If you were to look up the top scoring defensemen last year, you will notice that Boston's Torey Krug slotted home 14 goals, good enough to tie him at 6th in the league. Pretty impressive for a guy playing 17:30 a night on a team that crowds the net. Why and how did he do this? Exploitation could be the answer. Krug played some relatively soft minutes, thanks to the Bruins' wealth that features Zdeno Chara, Dennis Seidenberg, and good two-way hockey in their forward corps as well. Somehow, there are people who think Patrice Bergeron doesn't belong in the conversation among the top 6 or 7 centers in the NHL.

If you want to see a spiffy graph to put this into context, here are the top 50 NHL Defensemen in terms of goals scored:

Player_usage_chart_-_50_players__1__medium

  1. LOL at DION.
  2. If you're looking for Shea and Josi, they're under Erik Johnson and Mark Giordano. I know right?
  3. Nick Leddy had seven goals. Disregard him on this chart.
  4. Krug had more offensive zone starts than anyone else on this list. Krug was able to play those situations thanks to his team being a possession behemoth, and having top-tier defensemen above him. Now the Bruins have to pay the man.

The Bruins' defensemen corps is similar to Nashville's; one all-world rockstar defenseman (Chara/Weber), Robin (Seidenberg/Josi), a prodigy (Hamilton/Jones), a crafty veteran (Boychuk/Volchenkov), and some kids. Here's how the B's used their defensemen.

Player_usage_chart_-_12_players__4__medium

It's not hard to figure out what Claude Julien's plan was for the defense. Chara and Chara's friend play the real tough minutes, trust Boychuk's pair to play against the second line, and let Krug's pair play some exploitation minutes against the other team's grinders, and plenty of power play time. That sounds right up Ryan's alley, doesn't it? Krug had 6 even strength goals, one less than Chara.

We can only assume the Predators are moving to a more possession based system, which depends on the forwards not giving the puck up. If the Preds want to use their depth to their advantage, ditching the ol' dump and chase system should help them in their quest. It might also help that the guy tagged as the top line center isn't a "defensive specialist", and their second line center this year is a real second line center in the NHL. As Lester Freamon of "The Wire" would say: All the pieces matter.

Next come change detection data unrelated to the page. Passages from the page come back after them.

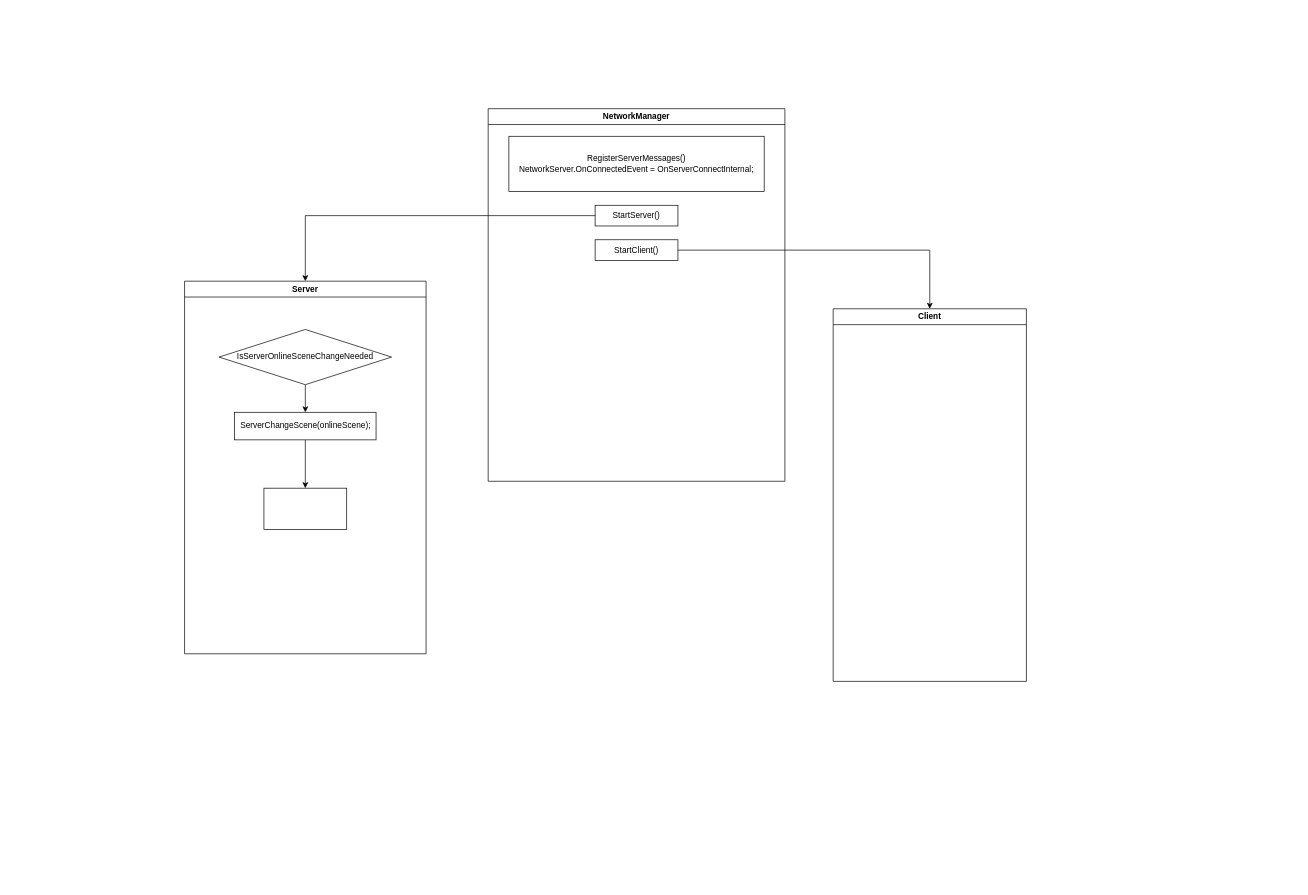
Before: Mirror流程.drawio in a7956232/drawIOFiles, a draw.io diagram. Source tidied: cells renumbered, new cells numbered last; positions are measured from the earlier drawing's top-left corner, leaving out a move shared by most shapes. Both pictures are drawn from the tidied source at 69%, with x=0, y=0 at pixel (184, 108).
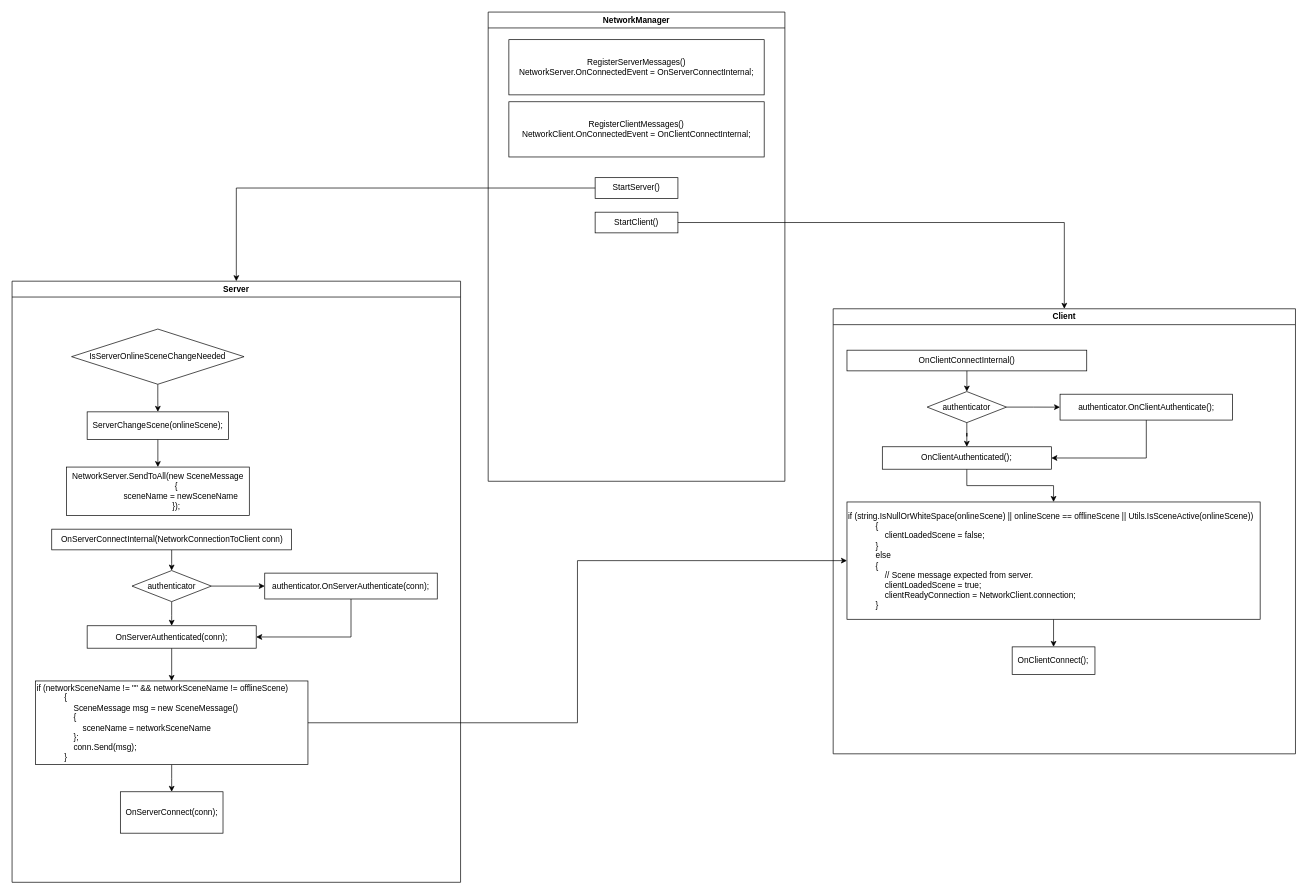
The same page after the edit.

Change to the diagram source:
```diff
@@
-    <mxCell id="2" value="Server" style="swimlane;whiteSpace=wrap;html=1;" parent="1" vertex="1">
-      <mxGeometry y="250" width="350" height="540" as="geometry" />
+    <mxCell id="2" value="Server" style="swimlane;whiteSpace=wrap;html=1;align=center;" parent="1" vertex="1">
+      <mxGeometry x="-250" y="250" width="650" height="871.2" as="geometry" />
     </mxCell>
@@
     <mxCell id="4" value="IsServerOnlineSceneChangeNeeded" style="rhombus;whiteSpace=wrap;html=1;" parent="2" vertex="1">
-      <mxGeometry x="50" y="70" width="250" height="80" as="geometry" />
+      <mxGeometry x="86.2" y="69.4" width="250" height="80" as="geometry" />
     </mxCell>
@@
     <mxCell id="6" value="ServerChangeScene(onlineScene);" style="whiteSpace=wrap;html=1;" parent="2" vertex="1">
-      <mxGeometry x="72.5" y="190" width="205" height="40" as="geometry" />
+      <mxGeometry x="108.8" y="189.4" width="205" height="40" as="geometry" />
     </mxCell>
-    <mxCell id="7" style="whiteSpace=wrap;html=1;" parent="2" vertex="1">
-      <mxGeometry x="115" y="300" width="120" height="60" as="geometry" />
+    <mxCell id="7" value="&lt;div&gt;NetworkServer.SendToAll(new SceneMessage&lt;/div&gt;&lt;div&gt;&amp;nbsp; &amp;nbsp; &amp;nbsp; &amp;nbsp; &amp;nbsp; &amp;nbsp; &amp;nbsp; &amp;nbsp; {&lt;/div&gt;&lt;div&gt;&amp;nbsp; &amp;nbsp; &amp;nbsp; &amp;nbsp; &amp;nbsp; &amp;nbsp; &amp;nbsp; &amp;nbsp; &amp;nbsp; &amp;nbsp; sceneName = newSceneName&lt;/div&gt;&lt;div&gt;&amp;nbsp; &amp;nbsp; &amp;nbsp; &amp;nbsp; &amp;nbsp; &amp;nbsp; &amp;nbsp; &amp;nbsp; });&lt;/div&gt;" style="whiteSpace=wrap;html=1;" parent="2" vertex="1">
+      <mxGeometry x="78.8" y="269.4" width="265" height="70" as="geometry" />
     </mxCell>
+    <mxCell id="15" style="edgeStyle=orthogonalEdgeStyle;rounded=0;jettySize=auto;html=1;" parent="2" edge="1" source="16" target="19">
+      <mxGeometry relative="1" as="geometry" />
+    </mxCell>
+    <mxCell id="16" value="OnServerConnectInternal(NetworkConnectionToClient conn)" style="whiteSpace=wrap;html=1;" parent="2" vertex="1">
+      <mxGeometry x="57.5" y="359.4" width="347.5" height="30" as="geometry" />
+    </mxCell>
+    <mxCell id="17" style="edgeStyle=orthogonalEdgeStyle;rounded=0;jettySize=auto;html=1;" parent="2" edge="1" source="19" target="21">
+      <mxGeometry relative="1" as="geometry" />
+    </mxCell>
+    <mxCell id="18" style="edgeStyle=orthogonalEdgeStyle;rounded=0;jettySize=auto;html=1;" parent="2" edge="1" source="19" target="23">
+      <mxGeometry relative="1" as="geometry" />
+    </mxCell>
+    <mxCell id="19" value="authenticator" style="rhombus;whiteSpace=wrap;html=1;" parent="2" vertex="1">
+      <mxGeometry x="173.8" y="419.4" width="115" height="45" as="geometry" />
+    </mxCell>
+    <mxCell id="20" style="edgeStyle=orthogonalEdgeStyle;rounded=0;jettySize=auto;html=1;" parent="2" edge="1" source="21" target="25">
+      <mxGeometry relative="1" as="geometry" />
+    </mxCell>
+    <mxCell id="21" value="OnServerAuthenticated(conn);" style="whiteSpace=wrap;html=1;" parent="2" vertex="1">
+      <mxGeometry x="108.8" y="499.4" width="245" height="32.5" as="geometry" />
+    </mxCell>
+    <mxCell id="22" style="edgeStyle=orthogonalEdgeStyle;rounded=0;jettySize=auto;html=1;exitX=0.5;exitY=1;exitDx=0;exitDy=0;entryX=1;entryY=0.5;entryDx=0;entryDy=0;" parent="2" edge="1" source="23" target="21">
+      <mxGeometry relative="1" as="geometry" />
+    </mxCell>
+    <mxCell id="23" value="authenticator.OnServerAuthenticate(conn);" style="whiteSpace=wrap;html=1;" parent="2" vertex="1">
+      <mxGeometry x="366.2" y="423.1" width="250" height="37.5" as="geometry" />
+    </mxCell>
+    <mxCell id="24" style="edgeStyle=orthogonalEdgeStyle;rounded=0;jettySize=auto;html=1;" parent="2" edge="1" source="25" target="26">
+      <mxGeometry relative="1" as="geometry" />
+    </mxCell>
+    <mxCell id="25" value="&lt;div&gt;if (networkSceneName != &quot;&quot; &amp;amp;&amp;amp; networkSceneName != offlineScene)&lt;/div&gt;&lt;div&gt;&amp;nbsp; &amp;nbsp; &amp;nbsp; &amp;nbsp; &amp;nbsp; &amp;nbsp; {&lt;/div&gt;&lt;div&gt;&amp;nbsp; &amp;nbsp; &amp;nbsp; &amp;nbsp; &amp;nbsp; &amp;nbsp; &amp;nbsp; &amp;nbsp; SceneMessage msg = new SceneMessage()&lt;/div&gt;&lt;div&gt;&amp;nbsp; &amp;nbsp; &amp;nbsp; &amp;nbsp; &amp;nbsp; &amp;nbsp; &amp;nbsp; &amp;nbsp; {&lt;/div&gt;&lt;div&gt;&amp;nbsp; &amp;nbsp; &amp;nbsp; &amp;nbsp; &amp;nbsp; &amp;nbsp; &amp;nbsp; &amp;nbsp; &amp;nbsp; &amp;nbsp; sceneName = networkSceneName&lt;/div&gt;&lt;div&gt;&amp;nbsp; &amp;nbsp; &amp;nbsp; &amp;nbsp; &amp;nbsp; &amp;nbsp; &amp;nbsp; &amp;nbsp; };&lt;/div&gt;&lt;div&gt;&amp;nbsp; &amp;nbsp; &amp;nbsp; &amp;nbsp; &amp;nbsp; &amp;nbsp; &amp;nbsp; &amp;nbsp; conn.Send(msg);&lt;/div&gt;&lt;div&gt;&amp;nbsp; &amp;nbsp; &amp;nbsp; &amp;nbsp; &amp;nbsp; &amp;nbsp; }&lt;/div&gt;" style="whiteSpace=wrap;html=1;align=left;" parent="2" vertex="1">
+      <mxGeometry x="33.8" y="579.4" width="395" height="121.2" as="geometry" />
+    </mxCell>
+    <mxCell id="26" value="OnServerConnect(conn);" style="whiteSpace=wrap;html=1;align=center;" parent="2" vertex="1">
+      <mxGeometry x="156.9" y="740" width="148.8" height="60" as="geometry" />
+    </mxCell>
     <mxCell id="8" value="Client" style="swimlane;whiteSpace=wrap;html=1;" parent="1" vertex="1">
-      <mxGeometry x="940" y="290" width="280" height="540" as="geometry" />
+      <mxGeometry x="940" y="290" width="670" height="645" as="geometry" />
     </mxCell>
+    <mxCell id="27" value="OnClientConnectInternal()" style="whiteSpace=wrap;html=1;" parent="8" vertex="1">
+      <mxGeometry x="20" y="60" width="347.5" height="30" as="geometry" />
+    </mxCell>
+    <mxCell id="28" value="authenticator" style="rhombus;whiteSpace=wrap;html=1;" parent="8" vertex="1">
+      <mxGeometry x="136.2" y="120" width="115" height="45" as="geometry" />
+    </mxCell>
+    <mxCell id="29" style="edgeStyle=orthogonalEdgeStyle;rounded=0;jettySize=auto;html=1;" parent="8" edge="1" source="27" target="28">
+      <mxGeometry relative="1" as="geometry" />
+    </mxCell>
+    <mxCell id="30" style="edgeStyle=orthogonalEdgeStyle;rounded=0;jettySize=auto;html=1;exitX=0.5;exitY=1;exitDx=0;exitDy=0;entryX=0.5;entryY=0;entryDx=0;entryDy=0;" parent="8" edge="1" source="31" target="37">
+      <mxGeometry relative="1" as="geometry" />
+    </mxCell>
+    <mxCell id="31" value="OnClientAuthenticated();" style="whiteSpace=wrap;html=1;" parent="8" vertex="1">
+      <mxGeometry x="71.2" y="200" width="245" height="32.5" as="geometry" />
+    </mxCell>
+    <mxCell id="32" style="edgeStyle=orthogonalEdgeStyle;rounded=0;jettySize=auto;html=1;" parent="8" edge="1" source="28" target="31">
+      <mxGeometry relative="1" as="geometry" />
+    </mxCell>
+    <mxCell id="33" style="edgeStyle=orthogonalEdgeStyle;rounded=0;jettySize=auto;html=1;exitX=0.5;exitY=1;exitDx=0;exitDy=0;entryX=1;entryY=0.5;entryDx=0;entryDy=0;" parent="8" edge="1" source="34" target="31">
+      <mxGeometry relative="1" as="geometry" />
+    </mxCell>
+    <mxCell id="34" value="authenticator.OnClientAuthenticate();" style="whiteSpace=wrap;html=1;" parent="8" vertex="1">
+      <mxGeometry x="328.8" y="123.8" width="250" height="37.5" as="geometry" />
+    </mxCell>
+    <mxCell id="35" style="edgeStyle=orthogonalEdgeStyle;rounded=0;jettySize=auto;html=1;" parent="8" edge="1" source="28" target="34">
+      <mxGeometry relative="1" as="geometry" />
+    </mxCell>
+    <mxCell id="36" style="edgeStyle=orthogonalEdgeStyle;rounded=0;jettySize=auto;html=1;" parent="8" edge="1" source="37" target="38">
+      <mxGeometry relative="1" as="geometry" />
+    </mxCell>
+    <mxCell id="37" value="&lt;div&gt;if (string.IsNullOrWhiteSpace(onlineScene) || onlineScene == offlineScene || Utils.IsSceneActive(onlineScene))&lt;/div&gt;&lt;div&gt;&amp;nbsp; &amp;nbsp; &amp;nbsp; &amp;nbsp; &amp;nbsp; &amp;nbsp; {&lt;/div&gt;&lt;div&gt;&amp;nbsp; &amp;nbsp; &amp;nbsp; &amp;nbsp; &amp;nbsp; &amp;nbsp; &amp;nbsp; &amp;nbsp; clientLoadedScene = false;&lt;/div&gt;&lt;div&gt;&amp;nbsp; &amp;nbsp; &amp;nbsp; &amp;nbsp; &amp;nbsp; &amp;nbsp; }&lt;/div&gt;&lt;div&gt;&amp;nbsp; &amp;nbsp; &amp;nbsp; &amp;nbsp; &amp;nbsp; &amp;nbsp; else&lt;/div&gt;&lt;div&gt;&amp;nbsp; &amp;nbsp; &amp;nbsp; &amp;nbsp; &amp;nbsp; &amp;nbsp; {&lt;/div&gt;&lt;div&gt;&amp;nbsp; &amp;nbsp; &amp;nbsp; &amp;nbsp; &amp;nbsp; &amp;nbsp; &amp;nbsp; &amp;nbsp; // Scene message expected from server.&lt;/div&gt;&lt;div&gt;&amp;nbsp; &amp;nbsp; &amp;nbsp; &amp;nbsp; &amp;nbsp; &amp;nbsp; &amp;nbsp; &amp;nbsp; clientLoadedScene = true;&lt;/div&gt;&lt;div&gt;&amp;nbsp; &amp;nbsp; &amp;nbsp; &amp;nbsp; &amp;nbsp; &amp;nbsp; &amp;nbsp; &amp;nbsp; clientReadyConnection = NetworkClient.connection;&lt;/div&gt;&lt;div&gt;&amp;nbsp; &amp;nbsp; &amp;nbsp; &amp;nbsp; &amp;nbsp; &amp;nbsp; }&lt;/div&gt;" style="whiteSpace=wrap;html=1;align=left;" parent="8" vertex="1">
+      <mxGeometry x="20" y="280" width="598.8" height="170" as="geometry" />
+    </mxCell>
+    <mxCell id="38" value="OnClientConnect();" style="whiteSpace=wrap;html=1;align=center;" parent="8" vertex="1">
+      <mxGeometry x="259.4" y="490" width="120" height="40" as="geometry" />
+    </mxCell>
     <mxCell id="9" value="NetworkManager" style="swimlane;whiteSpace=wrap;html=1;" parent="1" vertex="1">
-      <mxGeometry x="440" width="430" height="540" as="geometry" />
+      <mxGeometry x="440" y="-140" width="430" height="680" as="geometry" />
     </mxCell>
     <mxCell id="10" value="StartServer()" style="whiteSpace=wrap;html=1;" parent="9" vertex="1">
-      <mxGeometry x="155" y="140" width="120" height="30" as="geometry" />
+      <mxGeometry x="155" y="240" width="120" height="30" as="geometry" />
     </mxCell>
@@
     <mxCell id="12" value="StartClient()" style="whiteSpace=wrap;html=1;" parent="9" vertex="1">
-      <mxGeometry x="155" y="190" width="120" height="30" as="geometry" />
+      <mxGeometry x="155" y="290" width="120" height="30" as="geometry" />
     </mxCell>
+    <mxCell id="39" value="RegisterClientMessages()&lt;br&gt;NetworkClient.OnConnectedEvent = OnClientConnectInternal;" style="whiteSpace=wrap;html=1;" parent="9" vertex="1">
+      <mxGeometry x="30" y="130" width="370" height="80" as="geometry" />
+    </mxCell>
@@
+    <mxCell id="40" style="edgeStyle=orthogonalEdgeStyle;rounded=0;jettySize=auto;html=1;exitX=1;exitY=0.5;exitDx=0;exitDy=0;entryX=0;entryY=0.5;entryDx=0;entryDy=0;" parent="1" edge="1" source="25" target="37">
+      <mxGeometry relative="1" as="geometry" />
+    </mxCell>
```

If Ellis is back in Nashville for this next season, he might have another career year. If he's packaged up in a trade to consolidate the forward depth into a better forward, that's cool too. The goal of a team's coach should not be having all 18 skaters playing the same style, it should be making unique weapons out of each set of skills. Depth deployed wisely equals exploitation. If Ellis was to re-sign in Nashville, it may be the wiser choice for him.

All charts were created by ExtraSkater.com